→ Records to process
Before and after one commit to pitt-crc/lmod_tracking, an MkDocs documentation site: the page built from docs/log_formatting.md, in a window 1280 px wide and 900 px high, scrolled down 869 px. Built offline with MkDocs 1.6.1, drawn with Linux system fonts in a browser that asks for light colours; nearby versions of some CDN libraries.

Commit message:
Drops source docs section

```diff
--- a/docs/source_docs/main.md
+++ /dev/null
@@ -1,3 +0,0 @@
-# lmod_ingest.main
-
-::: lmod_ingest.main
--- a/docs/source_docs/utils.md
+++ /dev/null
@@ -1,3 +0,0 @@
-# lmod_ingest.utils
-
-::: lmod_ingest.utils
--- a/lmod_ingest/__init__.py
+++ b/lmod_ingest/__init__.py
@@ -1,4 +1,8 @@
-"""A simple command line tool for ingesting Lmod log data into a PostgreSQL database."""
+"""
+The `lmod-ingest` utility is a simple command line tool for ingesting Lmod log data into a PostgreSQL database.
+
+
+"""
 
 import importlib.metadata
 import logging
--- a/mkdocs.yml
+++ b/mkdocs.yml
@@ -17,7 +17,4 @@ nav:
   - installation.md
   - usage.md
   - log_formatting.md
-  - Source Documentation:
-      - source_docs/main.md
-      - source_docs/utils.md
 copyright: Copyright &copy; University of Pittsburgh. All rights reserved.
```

---

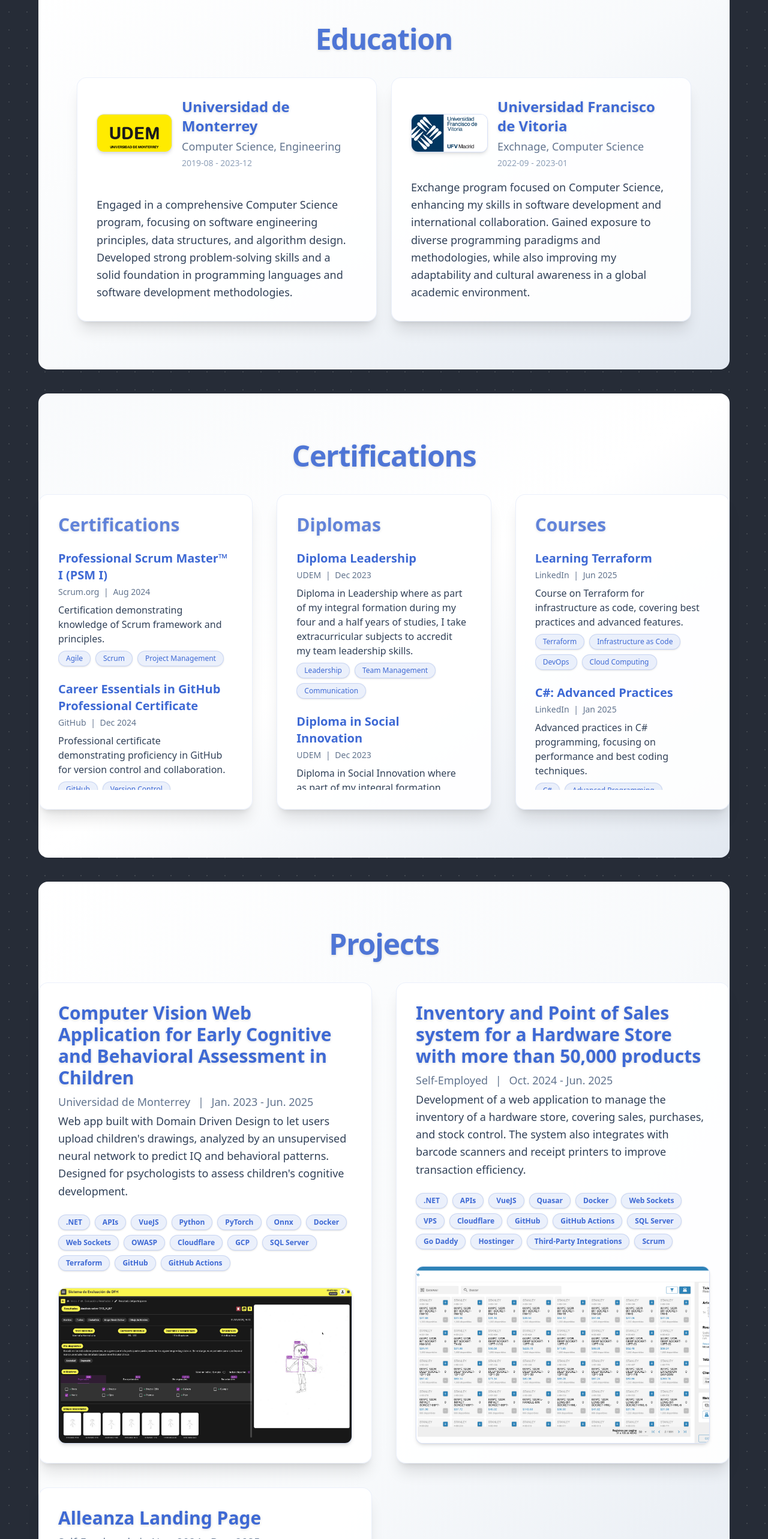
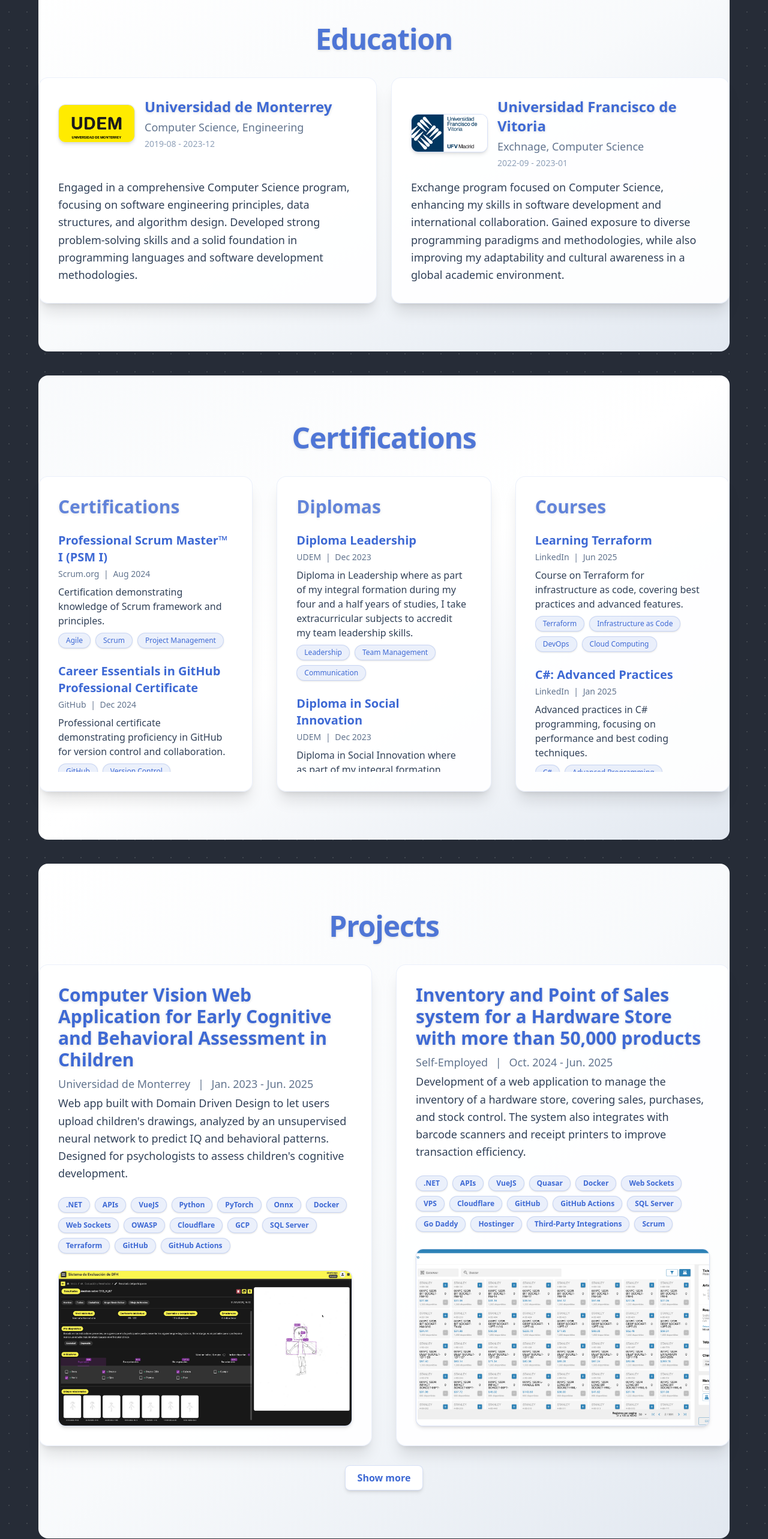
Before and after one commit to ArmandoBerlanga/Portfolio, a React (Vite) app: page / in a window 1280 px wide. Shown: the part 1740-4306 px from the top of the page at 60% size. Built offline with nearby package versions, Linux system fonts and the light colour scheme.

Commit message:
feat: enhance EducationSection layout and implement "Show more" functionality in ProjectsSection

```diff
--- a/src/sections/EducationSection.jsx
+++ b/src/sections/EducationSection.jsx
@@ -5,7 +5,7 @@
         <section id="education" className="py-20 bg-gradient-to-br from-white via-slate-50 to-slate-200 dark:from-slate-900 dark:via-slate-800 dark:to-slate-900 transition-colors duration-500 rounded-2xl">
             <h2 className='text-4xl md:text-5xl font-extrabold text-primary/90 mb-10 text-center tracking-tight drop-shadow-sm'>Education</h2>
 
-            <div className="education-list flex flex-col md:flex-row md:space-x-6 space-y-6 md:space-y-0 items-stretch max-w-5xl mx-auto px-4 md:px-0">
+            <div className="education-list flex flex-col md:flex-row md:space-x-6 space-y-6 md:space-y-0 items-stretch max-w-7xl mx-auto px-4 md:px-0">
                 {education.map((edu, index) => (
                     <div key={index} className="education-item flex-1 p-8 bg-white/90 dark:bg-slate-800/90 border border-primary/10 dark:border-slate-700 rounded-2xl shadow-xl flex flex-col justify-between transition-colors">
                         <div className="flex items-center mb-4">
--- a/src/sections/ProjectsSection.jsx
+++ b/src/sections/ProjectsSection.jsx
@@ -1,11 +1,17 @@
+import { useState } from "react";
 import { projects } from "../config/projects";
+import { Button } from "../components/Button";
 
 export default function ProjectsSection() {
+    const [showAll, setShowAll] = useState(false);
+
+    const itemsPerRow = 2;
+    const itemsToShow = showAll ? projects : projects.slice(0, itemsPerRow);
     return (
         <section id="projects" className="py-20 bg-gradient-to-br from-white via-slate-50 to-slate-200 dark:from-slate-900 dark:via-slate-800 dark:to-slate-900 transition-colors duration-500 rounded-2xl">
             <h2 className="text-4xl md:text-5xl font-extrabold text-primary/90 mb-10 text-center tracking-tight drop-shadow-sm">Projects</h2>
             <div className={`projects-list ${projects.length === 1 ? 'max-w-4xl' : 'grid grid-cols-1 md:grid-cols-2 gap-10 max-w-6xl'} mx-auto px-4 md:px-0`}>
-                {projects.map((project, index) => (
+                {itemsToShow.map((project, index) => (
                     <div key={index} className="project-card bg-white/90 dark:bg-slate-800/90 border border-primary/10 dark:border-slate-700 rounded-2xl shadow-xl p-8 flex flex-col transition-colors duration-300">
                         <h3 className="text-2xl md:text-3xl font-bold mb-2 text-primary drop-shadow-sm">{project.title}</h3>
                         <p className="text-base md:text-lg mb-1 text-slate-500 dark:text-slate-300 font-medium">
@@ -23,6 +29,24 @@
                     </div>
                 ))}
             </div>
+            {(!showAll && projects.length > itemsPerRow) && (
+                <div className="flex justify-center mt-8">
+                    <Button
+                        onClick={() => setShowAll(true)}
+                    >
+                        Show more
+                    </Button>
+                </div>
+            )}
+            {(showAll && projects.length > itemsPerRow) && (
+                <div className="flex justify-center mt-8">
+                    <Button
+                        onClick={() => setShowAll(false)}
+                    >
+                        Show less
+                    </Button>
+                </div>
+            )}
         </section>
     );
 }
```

--

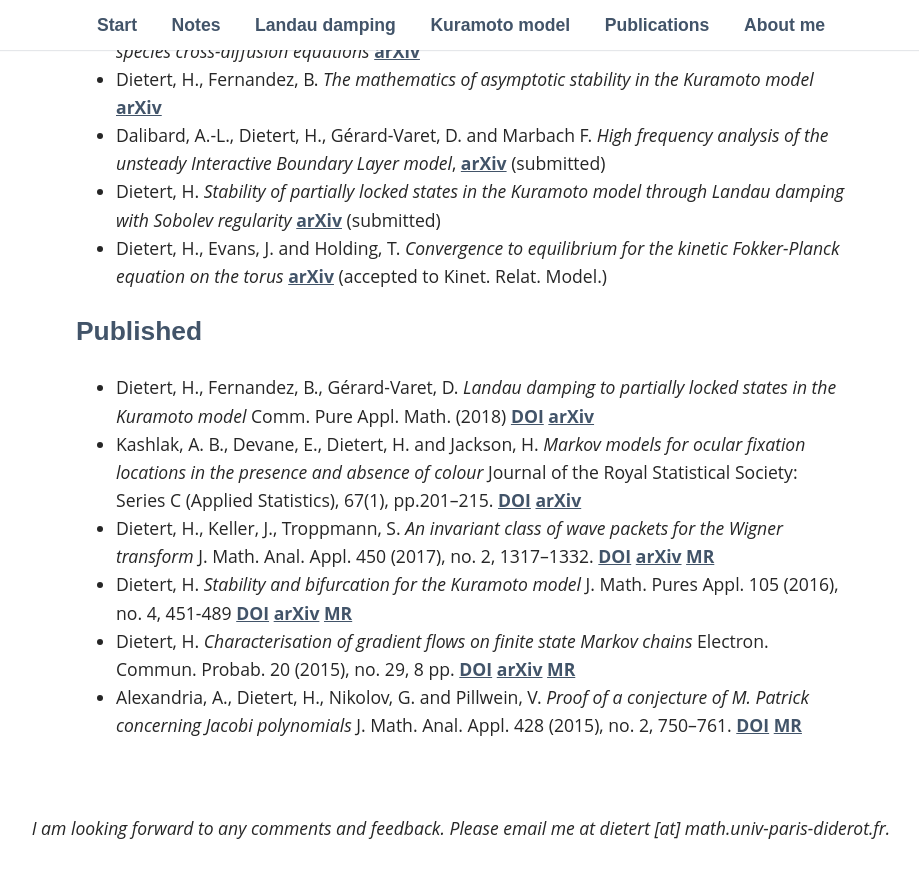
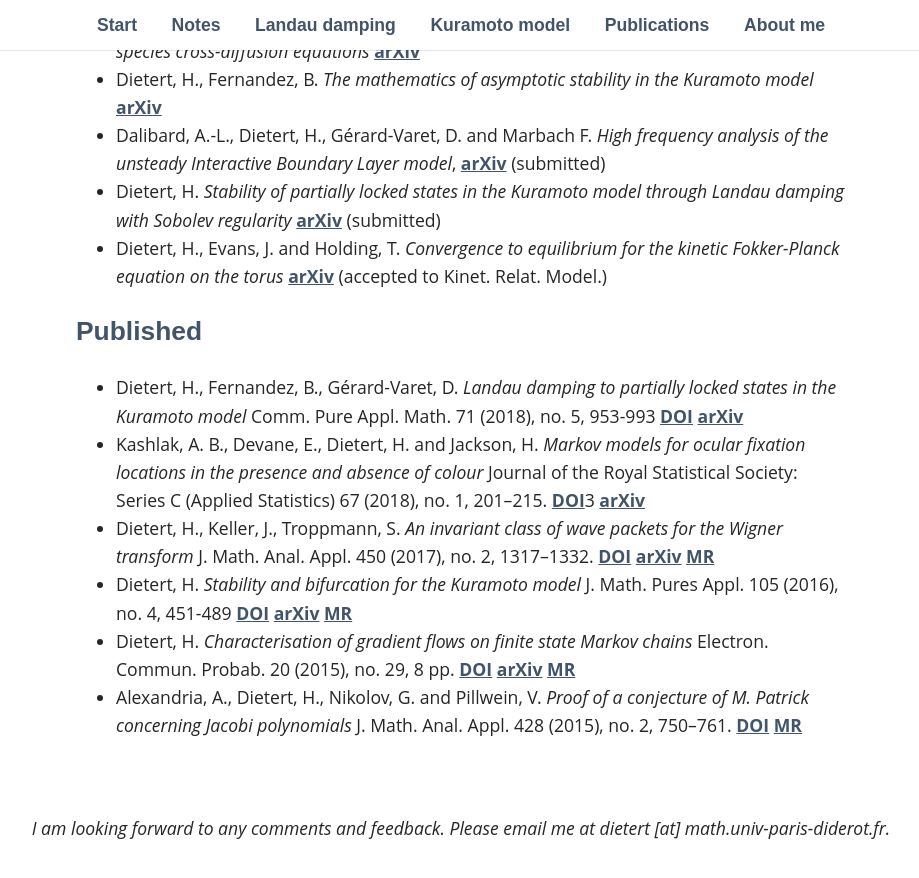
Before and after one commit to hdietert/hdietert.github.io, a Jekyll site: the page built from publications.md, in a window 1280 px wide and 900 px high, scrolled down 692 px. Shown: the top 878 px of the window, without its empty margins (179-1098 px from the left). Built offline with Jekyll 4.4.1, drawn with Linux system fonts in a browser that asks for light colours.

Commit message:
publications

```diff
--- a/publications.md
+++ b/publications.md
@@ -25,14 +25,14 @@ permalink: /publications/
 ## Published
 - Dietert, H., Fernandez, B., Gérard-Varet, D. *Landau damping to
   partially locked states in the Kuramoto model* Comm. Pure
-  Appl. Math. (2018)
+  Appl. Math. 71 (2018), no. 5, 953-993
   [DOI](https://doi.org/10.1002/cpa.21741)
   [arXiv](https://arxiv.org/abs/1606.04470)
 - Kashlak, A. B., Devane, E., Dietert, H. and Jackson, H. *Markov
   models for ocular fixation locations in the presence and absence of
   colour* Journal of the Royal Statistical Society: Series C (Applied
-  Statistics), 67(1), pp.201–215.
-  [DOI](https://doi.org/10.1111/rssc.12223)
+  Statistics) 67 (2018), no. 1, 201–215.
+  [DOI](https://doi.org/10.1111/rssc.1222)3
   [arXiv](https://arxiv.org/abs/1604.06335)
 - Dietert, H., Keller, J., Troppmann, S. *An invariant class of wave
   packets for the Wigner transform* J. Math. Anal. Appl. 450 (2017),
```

→ Task directions
The word to find is "versions". Copy every line of the data that holds it.

→ Solution
Before and after one commit to pitt-crc/lmod_tracking, an MkDocs documentation site: the page built from docs/log_formatting.md, in a window 1280 px wide and 900 px high, scrolled down 869 px. Built offline with MkDocs 1.6.1, drawn with Linux system fonts in a browser that asks for light colours; nearby versions of some CDN libraries.
Before and after one commit to ArmandoBerlanga/Portfolio, a React (Vite) app: page / in a window 1280 px wide. Shown: the part 1740-4306 px from the top of the page at 60% size. Built offline with nearby package versions, Linux system fonts and the light colour scheme.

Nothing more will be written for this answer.